| Exercise directions |
Find each line below where the word "MonthDiff" occurs, and copy it.

Stored dataset items

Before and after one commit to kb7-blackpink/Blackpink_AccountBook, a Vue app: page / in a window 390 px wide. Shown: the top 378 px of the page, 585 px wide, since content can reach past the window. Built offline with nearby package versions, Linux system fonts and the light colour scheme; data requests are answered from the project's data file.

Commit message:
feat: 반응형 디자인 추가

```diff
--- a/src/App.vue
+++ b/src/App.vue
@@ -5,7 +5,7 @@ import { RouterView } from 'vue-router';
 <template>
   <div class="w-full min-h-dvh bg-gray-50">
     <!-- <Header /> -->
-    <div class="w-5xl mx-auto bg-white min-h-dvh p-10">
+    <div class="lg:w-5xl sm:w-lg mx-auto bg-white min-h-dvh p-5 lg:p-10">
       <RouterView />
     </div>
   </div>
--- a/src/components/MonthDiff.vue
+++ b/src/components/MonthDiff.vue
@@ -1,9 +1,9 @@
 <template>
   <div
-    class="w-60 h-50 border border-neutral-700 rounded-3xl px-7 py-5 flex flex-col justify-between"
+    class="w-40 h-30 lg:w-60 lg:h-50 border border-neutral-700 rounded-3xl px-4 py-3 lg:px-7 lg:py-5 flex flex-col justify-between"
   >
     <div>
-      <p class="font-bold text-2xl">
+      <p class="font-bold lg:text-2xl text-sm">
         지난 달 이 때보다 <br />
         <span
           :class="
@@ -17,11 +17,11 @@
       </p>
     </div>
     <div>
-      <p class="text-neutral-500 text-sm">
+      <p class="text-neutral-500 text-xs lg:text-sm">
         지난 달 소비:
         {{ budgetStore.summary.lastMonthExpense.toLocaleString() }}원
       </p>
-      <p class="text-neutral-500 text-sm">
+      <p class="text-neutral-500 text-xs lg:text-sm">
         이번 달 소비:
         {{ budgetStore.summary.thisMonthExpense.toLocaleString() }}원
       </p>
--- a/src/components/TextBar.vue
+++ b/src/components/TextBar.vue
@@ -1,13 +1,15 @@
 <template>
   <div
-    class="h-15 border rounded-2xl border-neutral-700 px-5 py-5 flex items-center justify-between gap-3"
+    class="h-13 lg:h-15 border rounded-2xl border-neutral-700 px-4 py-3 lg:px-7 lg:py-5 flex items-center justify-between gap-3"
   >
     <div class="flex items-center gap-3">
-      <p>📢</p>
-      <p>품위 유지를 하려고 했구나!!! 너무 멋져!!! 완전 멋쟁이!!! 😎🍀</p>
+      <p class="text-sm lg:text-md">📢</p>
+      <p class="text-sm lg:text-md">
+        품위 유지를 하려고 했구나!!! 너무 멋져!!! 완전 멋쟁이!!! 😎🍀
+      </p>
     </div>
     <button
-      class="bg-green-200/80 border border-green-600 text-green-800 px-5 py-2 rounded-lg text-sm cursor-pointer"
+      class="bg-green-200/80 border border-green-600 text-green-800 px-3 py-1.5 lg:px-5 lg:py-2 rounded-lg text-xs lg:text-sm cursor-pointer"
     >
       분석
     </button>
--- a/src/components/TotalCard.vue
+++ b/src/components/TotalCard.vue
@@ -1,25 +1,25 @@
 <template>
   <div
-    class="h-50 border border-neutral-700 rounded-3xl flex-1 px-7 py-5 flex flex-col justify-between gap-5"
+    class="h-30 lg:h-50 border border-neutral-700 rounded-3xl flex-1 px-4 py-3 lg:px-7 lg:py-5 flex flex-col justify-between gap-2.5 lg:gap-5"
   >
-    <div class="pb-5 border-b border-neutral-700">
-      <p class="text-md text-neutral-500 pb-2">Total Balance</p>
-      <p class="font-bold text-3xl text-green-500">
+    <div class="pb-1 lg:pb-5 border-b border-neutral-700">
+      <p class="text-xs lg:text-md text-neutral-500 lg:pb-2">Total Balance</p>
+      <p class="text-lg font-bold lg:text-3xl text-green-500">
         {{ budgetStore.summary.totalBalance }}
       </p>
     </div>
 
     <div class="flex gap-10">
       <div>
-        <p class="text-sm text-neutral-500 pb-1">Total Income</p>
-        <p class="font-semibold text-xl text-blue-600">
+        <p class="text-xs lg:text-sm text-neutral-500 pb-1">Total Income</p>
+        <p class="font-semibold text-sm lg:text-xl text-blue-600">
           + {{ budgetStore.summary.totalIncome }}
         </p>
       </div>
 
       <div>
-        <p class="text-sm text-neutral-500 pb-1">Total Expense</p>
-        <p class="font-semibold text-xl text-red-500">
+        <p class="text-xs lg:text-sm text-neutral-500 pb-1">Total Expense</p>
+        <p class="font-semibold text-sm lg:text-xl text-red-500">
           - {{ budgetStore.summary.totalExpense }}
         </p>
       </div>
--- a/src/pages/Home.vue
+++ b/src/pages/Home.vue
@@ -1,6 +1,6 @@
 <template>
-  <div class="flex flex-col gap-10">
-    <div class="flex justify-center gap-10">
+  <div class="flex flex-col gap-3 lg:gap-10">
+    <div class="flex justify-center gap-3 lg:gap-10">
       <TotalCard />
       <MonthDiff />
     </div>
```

| Answer section |
--- a/src/components/MonthDiff.vue
+++ b/src/components/MonthDiff.vue
       <MonthDiff />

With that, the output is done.